C.Racial Distinction

In the proposed constitution a minority of less than 6 percent of the population would initially have more than 67 percent of the members of the Senate and House of Assembly of their own race. Even if in the distant future the African section of the population were able to contribute more than the European in income tax, Africans would gain only parity of representation.
The possibility of friendship, co-operation and understanding between races is limited by the land tenure provisions of the proposed constitution. In effect they limit the basis on which members of different races will be able to live together to that of master and servant.
The country is to be divided into European and African Areas of approximately equal size. At present this means an average of about 180 acres for each European and 10 acres for each African. No provision is made for future changes in the proportion of the races.
Racial divisions are regarded as so important that separate voters’ rolls must be created.
The proposals to entrench separation and discrimination are a direct contradiction of the new Testament teaching that race, like all other human distinctions, has lost all divisive significance, and should not be used to regulate relationships between man and God and man and man. The Christian responsibility to love accepts no barriers and cannot be defined or restricted by legislation.
We have tried in this letter to give guidance to the responsible Christian in judging the Proposals for a new Constitution for Rhodesia.
We are aware that for some there may seem to be a clash of loyalties, but we affirm that the Christian loyalty to God and to His will as revealed in Jesus Christ must be supreme. The moment has come when this loyalty is at the test.
May God guide us all, and may His blessing rest on Rhodesia.
Issued by the following leaders of Churches and Christian organisations in Rhodesia:
Rt. Rev. Paul Burrough Anglican Diocese of Mashonaland
Mr. G.C. Grant United Church of Christ
Rev. Leaslie Gready Bulawayo Council of Churches
Rt. Rev. Aloysius Haene, SMB Catholic Diocese of Gwelo
Rev. Peter Hall Salisbury Council of Churches
Rev. H.H. Kachidza The Bible Societies of Rhodesia
Rt. Rev. Donal R. Lamont, O. Carm. Catholic Diocese of Umtali
Most Rev. Francis W. Markall, SJ Catholic Diocese of Salisbury
Bishop A.T. Muzorewa United Methodist Church
Rev. A.M.Ndhlela Methodist Church, Christian Council of Rhodesia
Rev. E.T.J. Nemapare African Methodist Church
Rev. J. Pelling United Congregational Church of S.A.
Rev. Ignatius Prieto Catholic Diocese of Wankie

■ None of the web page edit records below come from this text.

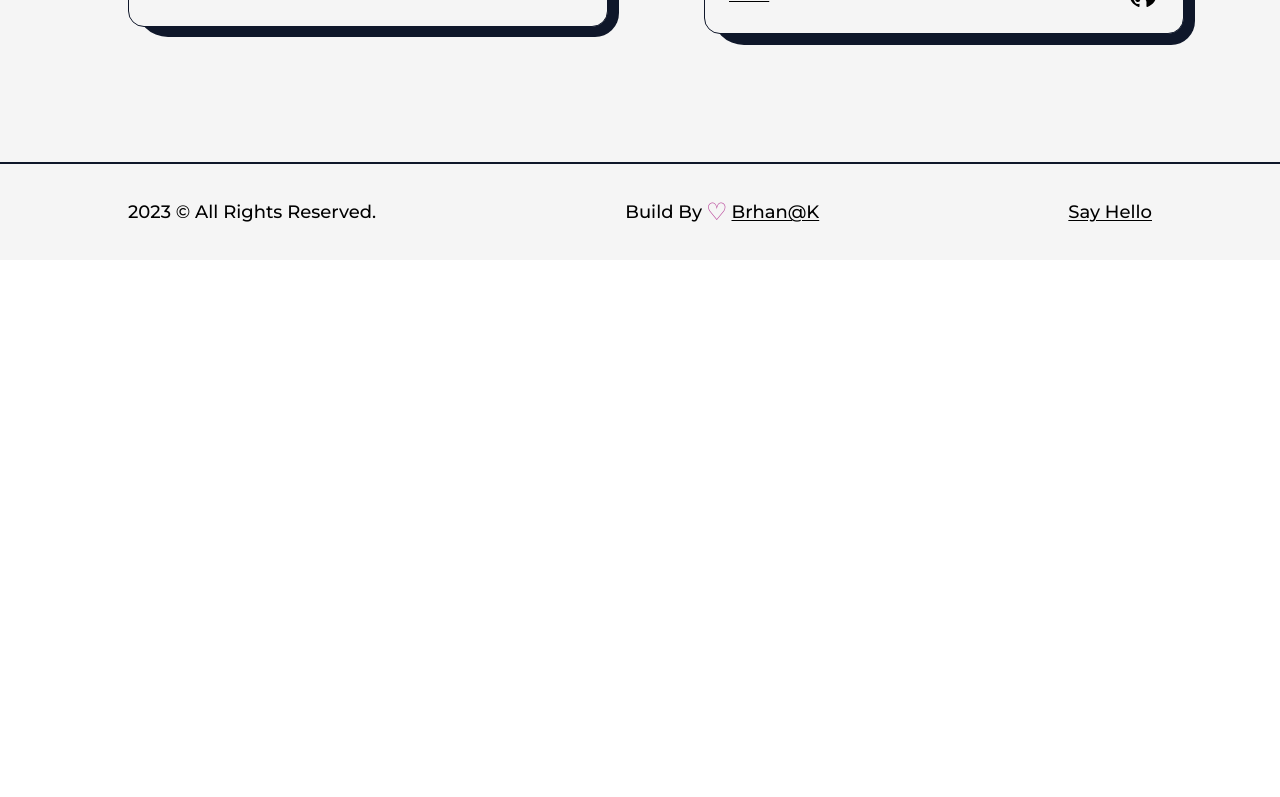
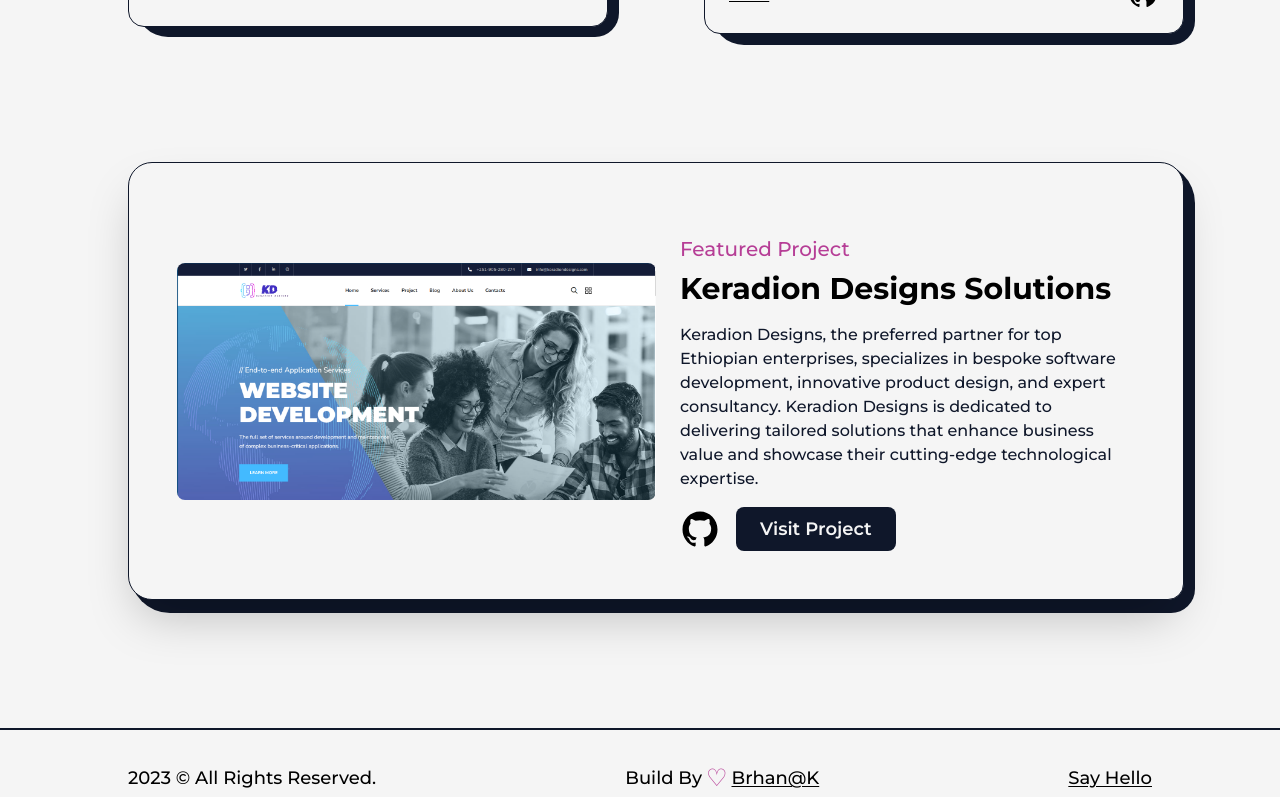
Before and after one commit to brhan-kbt/next_portifolio, a Next.js app: page /projects in a window 1280 px wide. Shown: the part 2551-3348 px from the top of the page. Before the commit the page ends 2811 px from the top, so only its background shows below. Built offline with nearby package versions, Linux system fonts and the light colour scheme.

Commit message:
updated projects

```diff
--- a/src/pages/about.js
+++ b/src/pages/about.js
@@ -88,7 +88,7 @@
                     </div>
                     <div className='flex flex-col items-end justify-center  xl:items-center'>
                         <span className='inline-block text-7xl font-bold md:text-5xl sm:text-4xl xs:text-3xl'>
-                        <AnimatedNumbers value={5}/>+
+                        <AnimatedNumbers value={9}/>+
                         </span>
                         <h2 className='text-xl font-medium capitalize text-dark/75 dark:text-light/75 xl:text-center md:text-lg sm:text-base xs:text-sm'>Projects Completed</h2>
                     </div>
--- a/src/pages/projects.js
+++ b/src/pages/projects.js
@@ -6,7 +6,8 @@
 import Link from 'next/link'
 import React from 'react'
 import yes from '../../public/images/projects/yes.png'
-import eonline from '../../public/images/projects/eonline.png'
+import eonline from '../../public/images/projects/eaglopia.PNG'
+import keradion from '../../public/images/projects/keradion.PNG'
 import eicad from '../../public/images/projects/eicad.png'
 import eyooad from '../../public/images/projects/eyooad.png'
 import eyooweb from '../../public/images/projects/eyoo3.png'
@@ -137,7 +138,7 @@
                         A feature-rich Crypto Screener App using React, Tailwind CSS, Context API, React Router and Recharts.
                         It shows detail regarding almost all the cryptocurrency. You can easily convert the price in your
                         local currency."
-                        link='www.gadanews.com'
+                        link='https://gadanews.com'
                         github='/'
                         type='Featured Project'
                         img={gadaa}
@@ -147,7 +148,7 @@
                 <div className='col-span-12'>
                     <FeaturedProject
                     title='EIC Call Center Directory Listing Website'
-                    link='https://www.eagleinformationcenter.com'
+                    link='https://www.eaglopia.com'
                     summary="
                     The EIC Directory Listing Website is a robust web
                     application developed using
@@ -168,7 +169,7 @@
                         A feature-rich Crypto Screener App using React, Tailwind CSS, Context API, React Router and Recharts.
                         It shows detail regarding almost all the cryptocurrency. You can easily convert the price in your
                         local currency."
-                        link='/'
+                        link='#'
                         github='/'
                         type='Featured Project'
                         img={eicad}
@@ -182,10 +183,32 @@
                         A feature-rich Crypto Screener App using React, Tailwind CSS, Context API, React Router and Recharts.
                         It shows detail regarding almost all the cryptocurrency. You can easily convert the price in your
                         local currency."
-                        link='/'
+                        link='#'
                         github='/'
                         type='Featured Project'
                         img={eyooad}
+
+                    />
+                </div>
+
+                <div className='col-span-12'>
+                    <FeaturedProject
+                    title='Keradion Designs Solutions'
+                    link='https://www.keradiondesigns.com'
+                    summary="Keradion Designs, the preferred partner
+                    for top Ethiopian enterprises, specializes in bespoke
+                     software development, innovative product design,
+                     and expert consultancy.
+
+                    Keradion Designs is dedicated to delivering
+                    tailored solutions that enhance business value
+                     and showcase their cutting-edge technological
+                      expertise.
+
+                   "
+                        github='/'
+                        type='Featured Project'
+                        img={keradion}
 
                     />
                 </div>
```
Also changed, not shown: public/images/projects/eaglopia.PNG (added), public/images/projects/keradion.PNG (added).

Rt. Rev. Adolph G. Schmitt, CMM Catholic Diocese of Bulawayo
Bishop S. Strandvik Evangelical Lutheran Church
Rt. Rev. Kenneth Skelton Anglican Diocese of Matebeleland
Rev. Horace Thomas Presbyterian Church in Mashonaland